In 1969, the Supreme Court decided in Tinker v. Des Moines that students do not “shed their constitutional rights of freedom of speech or expression at the schoolhouse gate.” The issue before the court was that of a 13 year-old junior high school student, Mary Beth Tinker, who over three years earlier was among a group of students who decided to wear black armbands to school to protest the Vietnam War. The school board heard about the protest action and passed a preemptive ban. Students who wore the arm bands to school were asked to remove them and if they did not, were sent home.
The ACLU represented the suspended students and argued before the Supreme Court that because the protest was not disruptive, their First Amendment rights were violated when they were punished. The “Tinker standard” refers to the balance between students’ right to free expression without intervention from authority unless it would cause a disruption.
Since then, however, student expression rights have been challenged. In 1988, the Hazelwood School District v. Kuhlmeier decision rolled back student rights from the 1969 Tinker case. While Tinker recognized student’s First Amendment rights to non-disruptive expression, the Hazelwood decision allowed school administrators to censor school publications if they could prove that they had a reasonable educational purpose for stopping articles from being published.
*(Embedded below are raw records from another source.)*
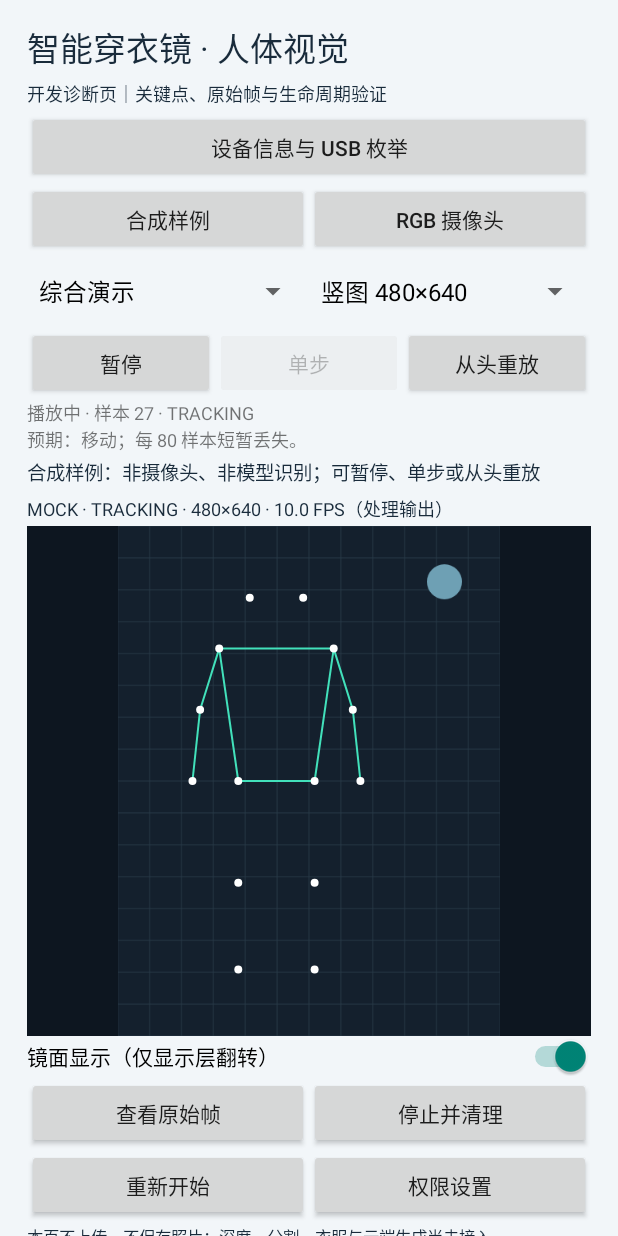
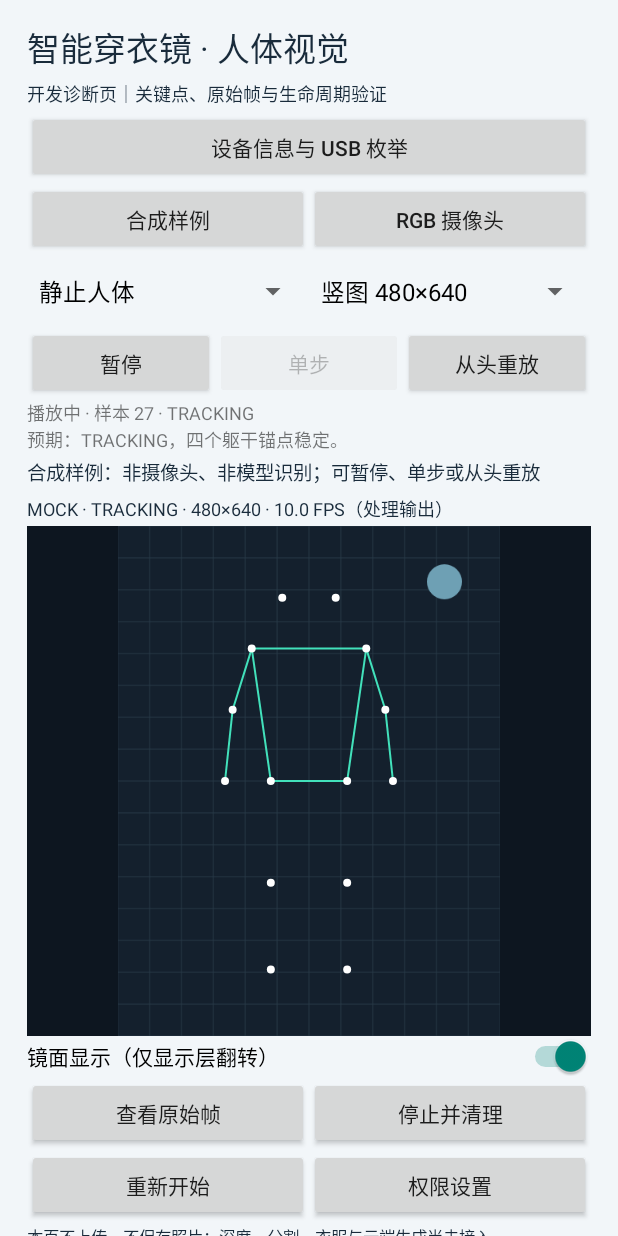
Before and after one commit to Miqi9880/smart-fitting-mirror, an Android app: the MainActivity screen opened directly, with no data from a screen before it, on a phone screen of 412 x 824 dp. Run offline under Robolectric (Android 15) with nearby library versions, the phone set to English and light mode, and no system bars; network calls fail; pictures from the network do not load; 3 statements that could not run were skipped.

Commit message:
Remove the combined synthetic scenario (#86)

```diff
--- a/android/app/build.gradle.kts
+++ b/android/app/build.gradle.kts
@@ -8,8 +8,8 @@ android {
         applicationId = "com.smartfitting.mirror"
         minSdk = 23
         targetSdk = 35
-        versionCode = 18
-        versionName = "0.5.2"
+        versionCode = 19
+        versionName = "0.5.3"
         testInstrumentationRunner = "androidx.test.runner.AndroidJUnitRunner"
     }
     compileOptions { sourceCompatibility = JavaVersion.VERSION_17; targetCompatibility = JavaVersion.VERSION_17 }
--- a/android/app/src/main/kotlin/com/smartfitting/mirror/MainActivity.kt
+++ b/android/app/src/main/kotlin/com/smartfitting/mirror/MainActivity.kt
@@ -57,7 +57,7 @@ class MainActivity : ComponentActivity() {
         shouldRun = savedInstanceState?.getBoolean("running", true) ?: true
         pendingCameraPermission = savedInstanceState?.getBoolean("pending_permission", false) ?: false
         mock.configure(SyntheticSettings(
-            SyntheticScenario.entries.firstOrNull { it.name == savedInstanceState?.getString("scenario") } ?: SyntheticScenario.DEMO,
+            SyntheticScenario.entries.firstOrNull { it.name == savedInstanceState?.getString("scenario") } ?: SyntheticScenario.STILL,
             SyntheticViewport.entries.firstOrNull { it.name == savedInstanceState?.getString("viewport") } ?: SyntheticViewport.PORTRAIT))
         mock.setPlaying(savedInstanceState?.getBoolean("playing", true) ?: true)
         val root = LinearLayout(this).apply {
--- a/android/app/src/main/kotlin/com/smartfitting/mirror/SyntheticControls.kt
+++ b/android/app/src/main/kotlin/com/smartfitting/mirror/SyntheticControls.kt
@@ -78,9 +78,8 @@ class SyntheticControls(context: Context, private val source: SyntheticVisionSou
         override fun onNothingSelected(parent: AdapterView<*>?) = Unit
     }
     private companion object {
-        val scenarioLabels = listOf("综合演示", "静止人体", "左右移动", "人物大小变化", "缺少左肩", "人物丢失", "丢失与恢复")
+        val scenarioLabels = listOf("静止人体", "左右移动", "人物大小变化", "缺少左肩", "人物丢失", "丢失与恢复")
         val expectations = mapOf(
-            SyntheticScenario.DEMO to "预期：移动；每 80 样本短暂丢失。",
             SyntheticScenario.STILL to "预期：TRACKING，四个躯干锚点稳定。",
             SyntheticScenario.TRANSLATE to "预期：整体平移，人体大小不变。",
             SyntheticScenario.SCALE to "预期：围绕中心缩放；不是距离测量。",
--- a/android/core-vision/src/main/kotlin/com/smartfitting/mirror/vision/SyntheticScene.kt
+++ b/android/core-vision/src/main/kotlin/com/smartfitting/mirror/vision/SyntheticScene.kt
@@ -5,10 +5,10 @@ import com.smartfitting.mirror.contracts.Landmark
 import kotlin.math.PI
 import kotlin.math.sin
 
-enum class SyntheticScenario { DEMO, STILL, TRANSLATE, SCALE, PARTIAL, LOST, RECOVERY }
+enum class SyntheticScenario { STILL, TRANSLATE, SCALE, PARTIAL, LOST, RECOVERY }
 enum class SyntheticViewport(val width: Int, val height: Int) { PORTRAIT(480, 640), LANDSCAPE(640, 480) }
 data class SyntheticSettings(
-    val scenario: SyntheticScenario = SyntheticScenario.DEMO,
+    val scenario: SyntheticScenario = SyntheticScenario.STILL,
     val viewport: SyntheticViewport = SyntheticViewport.PORTRAIT,
 )
 
@@ -22,9 +22,8 @@ object SyntheticScene {
         require(step >= 0)
         val phase = step % CYCLE_STEPS
         if (scenario == SyntheticScenario.LOST ||
-            (scenario == SyntheticScenario.DEMO && phase in 60L..69L) ||
             (scenario == SyntheticScenario.RECOVERY && phase in 40L..59L)) return Keypoints()
-        val shift = if (scenario == SyntheticScenario.TRANSLATE || scenario == SyntheticScenario.DEMO)
+        val shift = if (scenario == SyntheticScenario.TRANSLATE)
             (.10 * sin(2 * PI * phase / CYCLE_STEPS)).toFloat() else 0f
         // Vary apparent body size only; this is not a depth or distance measurement.
         val scale = if (scenario == SyntheticScenario.SCALE)
```
Also changed, not shown: 4 other files.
More recently, the 2005 Hosty v. Carter decision in the 7th Circuit Courts extended the Hazelwood decision to public colleges. The 7th Circuit covers Wisconsin, Illinois and Indiana. In the 2007 ACLU Morse v. Frederick case, a prank “Bong Hits 4 Jesus” sign was displayed by a student at an Olympic torch rally in Juneau, Alaska. Even though the event was not on school grounds nor sponsored by the school, his punishment for displaying the “pro-drug” message where other students could see it was supported by the Supreme Court.
Arkansas, California, Colorado, Iowa, Kansas, Massachusetts, Pennsylvania and Washington have all enacted laws to define and protect student publications and expression. An attempt to make a law to protect student speech was vetoed in Wisconsin in 1992.
For more on the work of the ACLU of Wisconsin Foundation on youth civil liberties, visit our youth page, or visit our multimedia page to download our Freedom of Expression FAQ (PDF).
You can also read about the national ACLU's new video on the relevance of Tinker today...